This question is more complex then it seems at first. In its simplest form, you are not required to take any action. When you sell the property at some point in the future, simply indicate on the deed, for example "Mary Smith, nka (now known as) Mary Jones hereby grants, etc." However, there are many other details that affect the answer to this question. The most important of which is Wisconsin's Marital Property law. This law assumes that property used by a couple during the course of a marriage is jointly owned unless specified otherwise. If you wish to remain the sole owner of the property and do not intend to convey any interest in the property to your spouse, steps must be taken prior to and during the marriage to assure that this occurs. If, however, you intend for your spouse to share in the ownership of the property, there are a number of ways a married couple can hold title to property and each one has distinct legal implications. Depending on your financial status, age and other factors, a trust might even be advisable. As you can see, it is best to seek the help of an attorney to draft a deed that will accomplish your goals.
If you have received real estate in a divorce settlement, you need to verify with your attorney that he has recorded a Quitclaim Deed or Warranty Deed with the Register of Deeds Office.
Joint Tenancy - An undivided interest in the property, taken by two or more joint tenants. The interests must be equal, accruing under the same conveyance, and beginning at the same time. Upon the death of a joint tenant, the interest passes to the surviving joint tenants, rather than to the heirs of the deceased.Tenancy in Common - A form of ownership whereby each owner holds an undivided interest in the property. The interests need not be equal, and, in the event of the death of one of the owners, no right of survivorship in the other owners exists.

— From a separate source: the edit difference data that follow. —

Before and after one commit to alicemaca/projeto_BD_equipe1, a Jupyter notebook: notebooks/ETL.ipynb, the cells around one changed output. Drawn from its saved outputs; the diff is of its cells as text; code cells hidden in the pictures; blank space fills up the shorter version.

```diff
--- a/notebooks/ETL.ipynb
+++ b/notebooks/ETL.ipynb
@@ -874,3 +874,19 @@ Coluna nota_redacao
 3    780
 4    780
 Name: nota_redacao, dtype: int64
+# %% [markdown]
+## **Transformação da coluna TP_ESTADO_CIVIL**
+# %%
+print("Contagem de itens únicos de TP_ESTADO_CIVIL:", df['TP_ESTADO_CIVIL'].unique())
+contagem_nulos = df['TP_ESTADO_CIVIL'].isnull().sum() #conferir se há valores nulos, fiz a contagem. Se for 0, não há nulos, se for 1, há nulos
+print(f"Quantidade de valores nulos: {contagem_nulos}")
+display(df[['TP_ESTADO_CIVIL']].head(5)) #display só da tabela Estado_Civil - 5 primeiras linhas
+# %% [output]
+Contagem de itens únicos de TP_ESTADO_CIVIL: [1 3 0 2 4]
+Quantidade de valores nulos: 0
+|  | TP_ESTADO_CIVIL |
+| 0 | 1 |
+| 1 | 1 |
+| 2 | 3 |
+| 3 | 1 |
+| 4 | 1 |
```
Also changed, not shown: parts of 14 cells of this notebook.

In most cases your deed should have a complete legal description, however the Register of Deeds office cannot verify that the information on your deed is correct. A copy of your deed may be purchased at the Register of Deeds Office. The cost for a 1 page document is $2.00 with each additional page costing $1.00.
While this seems simple enough, it can be complicated by two factors. If your property consists of a number of small parcels that have been combined over time, a simple concise legal description may not exist. The opposite can also be a problem. Your property may have previously been a large parcel from which smaller parcels were sold off. In both of these cases, several documents and some interpretation may be required to construct an accurate legal description.
If the history of your parcel fits into either of the above descriptions, you should contact a registered land surveyor for professional assistance in writing an accurate, updated legal description.
According to a member of the Probate and Real Property Section of the Wisconsin State Bar Association that was conferred with, the answer is "NO". The trust remains in effect. However, it is prudent to review the trust with your attorney periodically to determine if modifications to the trust would be advisable.
Probate is a court-supervised procedure for transferring ownership of someone's solely owned assets after he or she dies. The following brochure provides more information on Probate.
Yes, since 2005, we have been recording documents electronically. Kenosha County Register of Deeds office provides this service through Corporation Service Company (CSC), Simplifile, eRecording Partners Network and Indecomm Global Services. For further information contact: